Posts for tag: sedation dentistry
Most dental procedures today only require local anesthesia to numb just the affected area. It's a safer approach than general anesthesia: the unconscious state created by putting someone "to sleep" can lead to some unpleasant complications.
But patient comfort involves more than preventing physical pain during a procedure. There's also the emotional factor—many people experience nervousness, anxiety or fear during dental visits. It's especially problematic for an estimated 15% of the population whose dental visit anxiety is so great they often try to avoid dental care altogether.
One option is to use general anesthesia for patients with acute anxiety rather than local anesthesia. This removes them consciously from their anxiety, but they must then be monitored closely for complications.
But there's a safer way to relax patients with high anxiety called intravenous or IV sedation. The method delivers a sedative medication directly into a patient's bloodstream through a small needle or catheter inserted into a vein. The sedative places the patient in a relaxed "semi-awake" state, taking the edge off their anxiety while still enabling them to respond to verbal commands.
Coupled with local anesthesia, they won't experience any pain and very little if any discomfort. And many of the sedatives used also have an amnesiac effect so that the patient won't remember the procedures being performed.
IV sedation does require monitoring of vital signs, but the patient won't need help maintaining their breathing or heart function. And although the medication can be adjusted to reduce any lingering after-effects, a patient will still need someone to accompany them to and from their visit.
For lesser anxiety or nervousness, dentists sometimes prescribe an oral sedative to take just before a visit. This can help take the edge off your nerves and help you relax. With either method, though, sedation can help you overcome fear and anxiety and have a more pleasant treatment experience.
If you would like more information on IV sedation, please contact us or schedule an appointment for a consultation. You can also learn more about this topic by reading the Dear Doctor magazine article “IV Sedation in Dentistry.”
For some people, going to the dentist is just like any other routine healthcare visit that they manage without any qualms. For others, the experience can cause some trepidation or even anxiety. In fact, some people even contemplate canceling appointments and neglecting their oral healthcare. If the latter better describes how you or someone you know feels about going to the dentist — even for a routine exam and cleaning — then we have great news for you! We offer our patients oral sedation (sedation dentistry) that allows you to relax both your mind and body so that you can focus on feeling peaceful and at ease rather than anxious.
What is oral sedation?

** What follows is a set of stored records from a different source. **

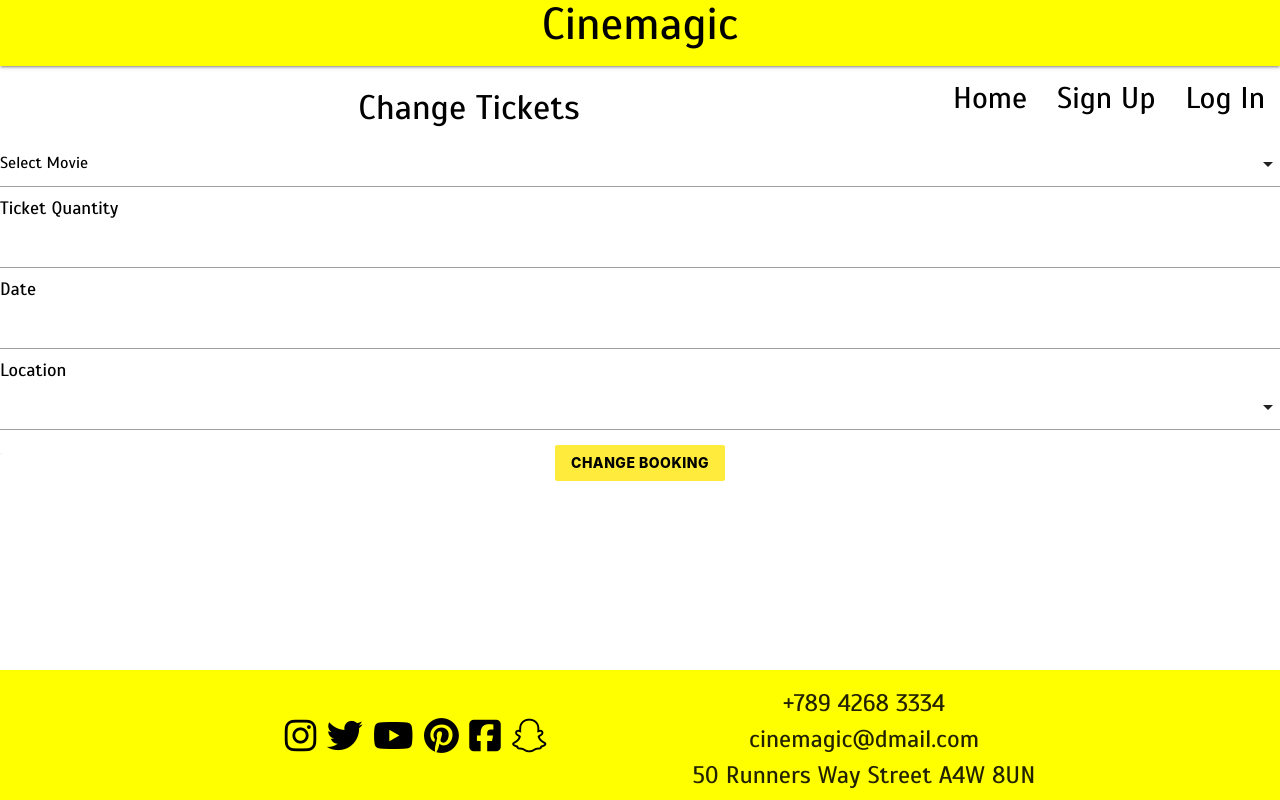
After one commit to VioletViolaVi/Milestone-Project-3, a Flask app: template templates/change_booking.html in a window 1280 px wide. The commit adds this page. Run offline with Flask 2, Linux system fonts and the light colour scheme; the template is opened without the code that fills it, so the values that code supplies are empty; some libraries are stand-ins or nearby versions.

Commit message:
Connect the change button, from the my_bookings page, to the editing page so movie booking can be edited.

```diff
--- a/app.py
+++ b/app.py
@@ -106,7 +106,7 @@ def my_bookings():
     if request.method == "POST":
         reviews = {
             "user_review": request.form.get("commentBox"),
-            "user": session["user"]
+            "user": session["user"].title()
         }
         mongo.db.reviews.insert_one(reviews)
         flash("Review Successfully Added!")
@@ -125,6 +125,27 @@ def my_bookings():
                            booking_info=booking_info)
 
 
+@app.route("/change_booking/<booked_details_id>", methods=["GET", "POST"])
+def change_booking(booked_details_id):
+
+    # movie info taken from mongo db for dropdown
+    movie_names = list(mongo.db.movies.find())
+    # location info taken from mongo db for dropdown
+    location_names = list(mongo.db.locations.find())
+    # booking info brought out from mongo db
+    booking_info = mongo.db.booked_details.find()
+
+    # gets objectId for changing specific bookings
+    bookings = mongo.db.booked_details.find_one(
+        {"_id": ObjectId(booked_details_id)})
+
+    return render_template("change_booking.html",
+                           bookings=bookings,
+                           movie_names=movie_names,
+                           location_names=location_names,
+                           booking_info=booking_info)
+
+
 @app.route("/logout")
 def logout():
     flash("You have been logged out!")
--- a/static/css/style.css
+++ b/static/css/style.css
@@ -110,6 +110,7 @@ body {
 /* styles hr line for bookings and home page */
 .hr-line {
   border-color: black;
+  margin: 0px 10px;
 }
 
 /************************************************************************* homepage *************************************************************************/
@@ -187,22 +188,19 @@ figure.col.s6 {
 }
 
 /* spaces out all modal contents */
-.modal-title,
-.select-box,
+.modal-titles,
 .flip-stars {
   margin-bottom: 15px;
 }
 
 /* styles modal titles */
-.modal-title {
+.modal-titles {
   color: black;
 }
-
-/* reduces space under date heading */
-h6.left {
-  margin-bottom: 0px;
+.form-item label {
+    font-size: 1.2rem;
+    color: black;
 }
-
 /* spaces out yes and no buttons */
 .red {
   margin: 25px 35px 0px 0px;
--- a/static/js/scripts.js
+++ b/static/js/scripts.js
@@ -21,4 +21,53 @@ $(document).ready(function () {
       done: "Select",
     },
   });
+
+  // from code institute
+  validateMaterializeSelect();
+  function validateMaterializeSelect() {
+    if ($("select").prop("required")) {
+      $("select").css({
+        display: "block",
+        height: "0",
+        padding: "0",
+        width: "0",
+        position: "absolute",
+      });
+    }
+  }
+  $(".select-wrapper input.select-dropdown")
+    .on("focusin", function () {
+      $(this)
+        .parent(".select-wrapper")
+        .on("change", function () {
+          if (
+            $(this)
+              .children("ul")
+              .children("li.selected:not(.disabled)")
+              .on("click", function () {})
+          ) {
+            $(this).children("input");
+          }
+        });
+    })
+    .on("click", function () {
+      if (
+        $(this)
+          .parent(".select-wrapper")
+          .children("ul")
+          .children("li.selected:not(.disabled)")
+      ) {
+        $(this).parent(".select-wrapper").children("input");
+      } else {
+        $(".select-wrapper input.select-dropdown").on("focusout", function () {
+          if (
+            $(this)
+              .parent(".select-wrapper")
+              .children("select")
+              .prop("required")
+          ) {
+          }
+        });
+      }
+    });
 });
--- a/templates/base.html
+++ b/templates/base.html
@@ -82,6 +82,9 @@
 
         {% block my_bookings %}
         {% endblock %}
+
+        {% block change_booking %}
+        {% endblock %}
     </section>
 
     <footer id="socials" class="yellow accent-2">
--- /dev/null
+++ b/templates/change_booking.html
@@ -0,0 +1,37 @@
+{% extends "base.html" %}
+{% block change_booking %}
+
+    <form method="POST" action="{{ url_for('change_booking', booked_details_id=bookings._id) }}" class="black-text">
+        <h4 class="modal-titles center">Change Tickets</h4>
+        <div class="form-item">
+            <label for="bookedMovie"></label>
+            <select id="bookedMovie" name="bookedMovie" class="input-field" required>
+                <option value="" disabled selected>Select Movie</option>
+                {% for movie_name in movie_names %}
+                    <option value="{{ movie_name.movie_name }}">{{ movie_name.movie_name }}</option>
+                {% endfor %}
+            </select>
+        </div>
+        <div class="form-item">
+            <label for="ticketQuantity">Ticket Quantity</label>
+            <input type="number" id="ticketQuantity" name="ticketQuantity" min="1" required>
+        </div>
+        <div class="form-item">
+            <label for="date">Date</label>
+            <input id="date" name="date" type="text" class="datepicker" required>
+        </div>
+        <div class="form-item">
+            <label for="location">Location</label>
+            <select id="location" name="location" class="input-field select-boxes" required>
+                <option value="" disabled selected></option>
+                {% for location_name in location_names %}
+                    <option value="{{ location_name.location_name }}">{{ location_name.location_name }}</option>
+                {% endfor %}
+            </select>
+        </div>
+        <div class="center">
+            <button type="submit" class="btn btn-flat waves-effect waves-black yellow black-text darken-text-4 booking-btn">CHANGE BOOKING</button>
+        </div>
+    </form>
+
+{% endblock %}
```
Also changed, not shown: templates/index.html (+12 -14 lines), templates/my_bookings.html (+23 -21 lines).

Often referred to as “comfortable” or “relaxation” dentistry, sedation dentistry offers an approach to dentistry that includes gentle management of your anxiety by using an anti-anxiety prescription medication that simply dissolves away your anxiety. The medications are administered by mouth (orally) to help transition you from feeling nervous to a more comfortable state of being.
Is it easy to take?
Another reason oral sedation is so popular is because it does not require an injection (shot), so, if you are afraid of needles, you simply do not need to worry. Typically, a pill is first placed under your tongue (sub-lingually) where it dissolves and penetrates the skin going straight into your system and then the rest is simply swallowed. This method and the quick-acting sedation medication make relaxation both effective and safe.
Is it safe?
Pharmacists and health professionals measure medications' effectiveness by measuring their “therapeutic index.” The larger the number is on this scale, the safer the drug. The oral sedation medications we use have the highest numbers possible on this scale and thus they are the least likely to cause any adverse (negative) reactions.